Your task:
Retype the following data exactly, but leave its pictures out.

Record excerpts:
━━━━━━━━

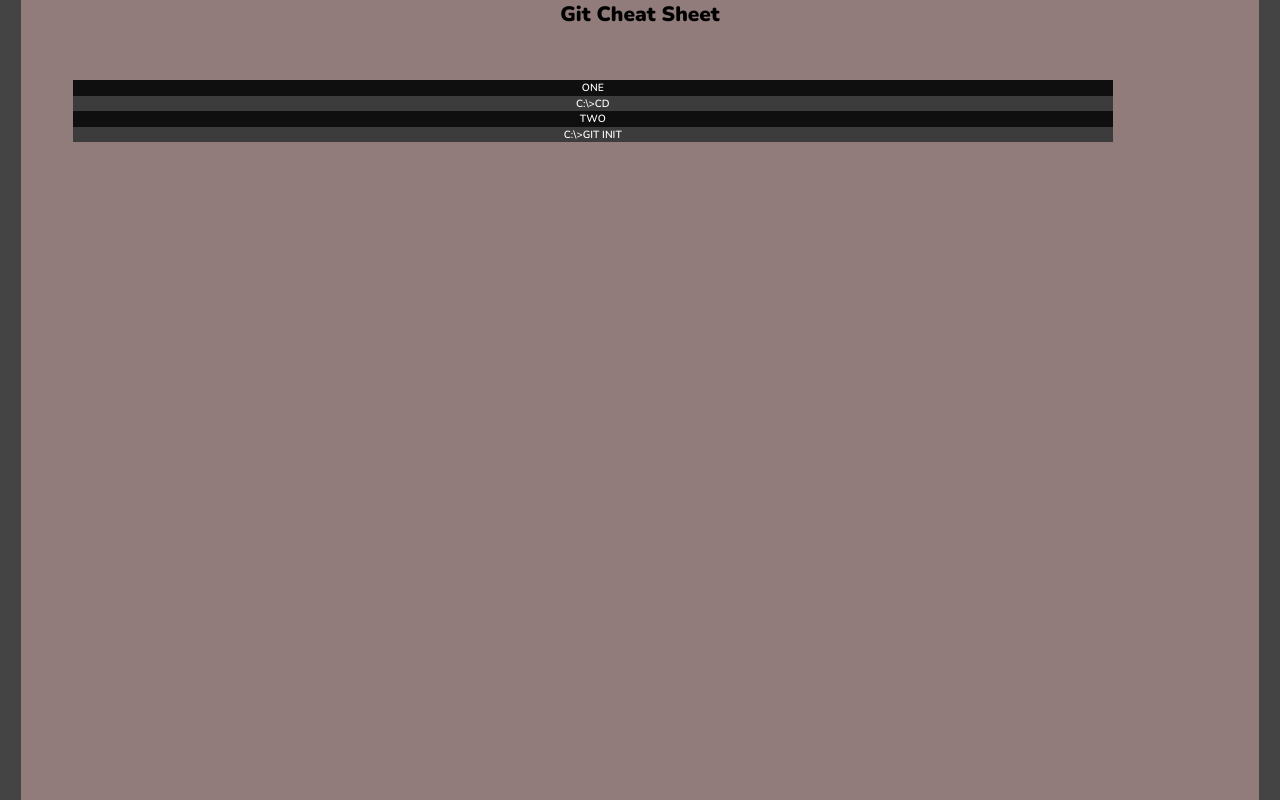
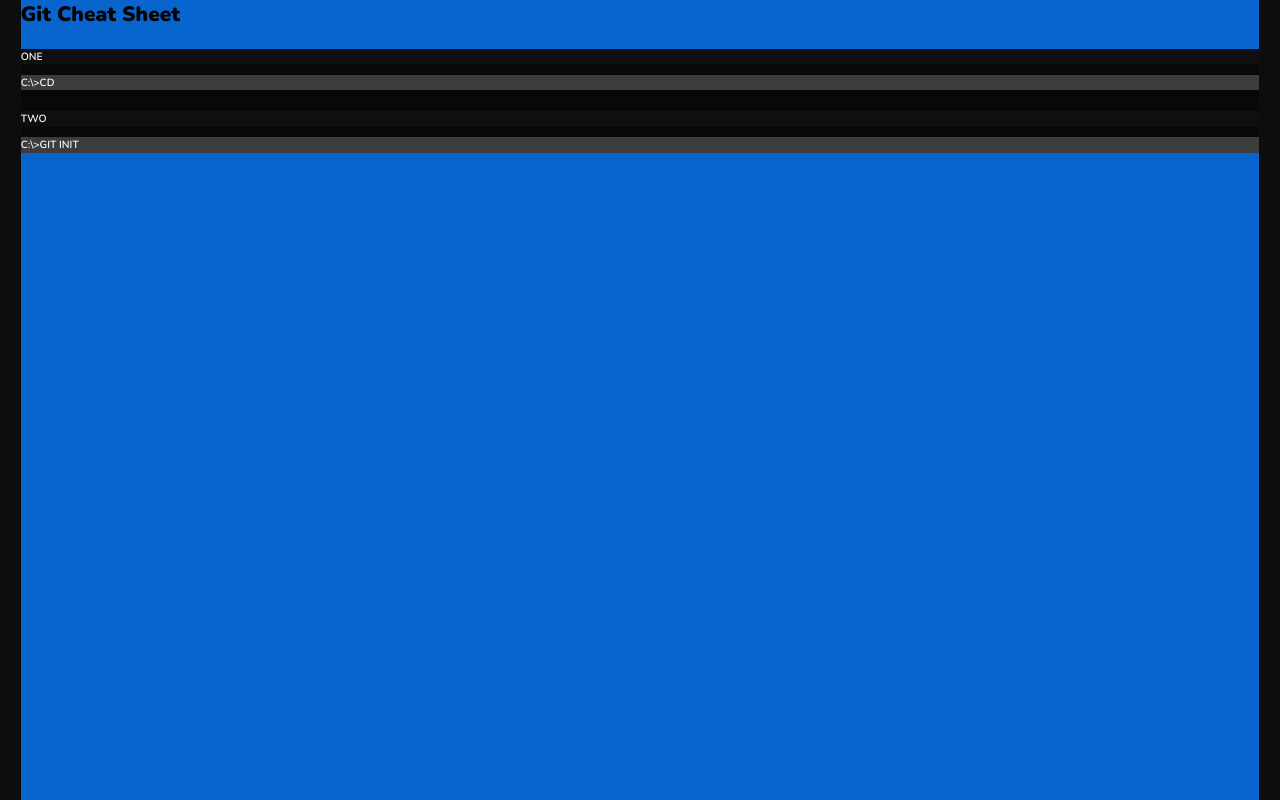
Before and after one commit to rahulsomani-26/miniflaskproject, a Flask app: page / in a window 1280 px wide. Run offline with Flask 2, Linux system fonts and the light colour scheme.

Commit message:
A working model

```diff
--- a/templates_basics/static/style.css
+++ b/templates_basics/static/style.css
@@ -12,14 +12,15 @@ html {
 body {
   height: 100vh;
   width: 100vw;
-  background: #444;
+  background: rgb(14, 13, 13);
 }
 
 .wrapper {
-  background: rgb(145, 123, 123);
+  background: rgb(8, 101, 206);
   margin: auto 2rem;
   height: 100vh;
-  text-align: center;
+  /* display: grid; */
+  /* align-items: center; */
 }
 
 .topic-headline {
@@ -27,17 +28,18 @@ body {
   font-weight: 900;
 }
 .steps {
-  background: rgb(204, 101, 101);
+  background: rgb(8, 8, 8);
   max-height: 20rem;
-  max-width: 100rem;
+  max-width: 180rem;
   color: white;
   font-weight: 600;
-  margin: 5rem;
+  margin: 2rem 0;
   line-height: 1.5rem;
   text-transform: uppercase;
 }
 .step-mg {
   background: rgb(15, 15, 15);
+  margin-bottom: 1rem;
 }
 .step-ng {
   background: rgb(61, 60, 60);
--- a/templates_basics/templates/index.html
+++ b/templates_basics/templates/index.html
@@ -12,9 +12,9 @@
   <div class="wrapper">
       <div class="topic-headline">Git Cheat Sheet</div>
 
+      {% for item in data %}
+      <div class="steps">
 
-      <div class="steps">
-        {% for item in data %}
         <div class="step-mg">
           {{item['id']}}
         </div>
```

━━━━━━━━

Reply to the exercise:
Before and after one commit to rahulsomani-26/miniflaskproject, a Flask app: page / in a window 1280 px wide. Run offline with Flask 2, Linux system fonts and the light colour scheme.

Commit message:
A working model

```diff
--- a/templates_basics/static/style.css
+++ b/templates_basics/static/style.css
@@ -12,14 +12,15 @@ html {
 body {
   height: 100vh;
   width: 100vw;
-  background: #444;
+  background: rgb(14, 13, 13);
 }
 
 .wrapper {
-  background: rgb(145, 123, 123);
+  background: rgb(8, 101, 206);
   margin: auto 2rem;
   height: 100vh;
-  text-align: center;
+  /* display: grid; */
+  /* align-items: center; */
 }
 
 .topic-headline {
@@ -27,17 +28,18 @@ body {
   font-weight: 900;
 }
 .steps {
-  background: rgb(204, 101, 101);
+  background: rgb(8, 8, 8);
   max-height: 20rem;
-  max-width: 100rem;
+  max-width: 180rem;
   color: white;
   font-weight: 600;
-  margin: 5rem;
+  margin: 2rem 0;
   line-height: 1.5rem;
   text-transform: uppercase;
 }
 .step-mg {
   background: rgb(15, 15, 15);
+  margin-bottom: 1rem;
 }
 .step-ng {
   background: rgb(61, 60, 60);
--- a/templates_basics/templates/index.html
+++ b/templates_basics/templates/index.html
@@ -12,9 +12,9 @@
   <div class="wrapper">
       <div class="topic-headline">Git Cheat Sheet</div>
 
+      {% for item in data %}
+      <div class="steps">
 
-      <div class="steps">
-        {% for item in data %}
         <div class="step-mg">
           {{item['id']}}
         </div>
```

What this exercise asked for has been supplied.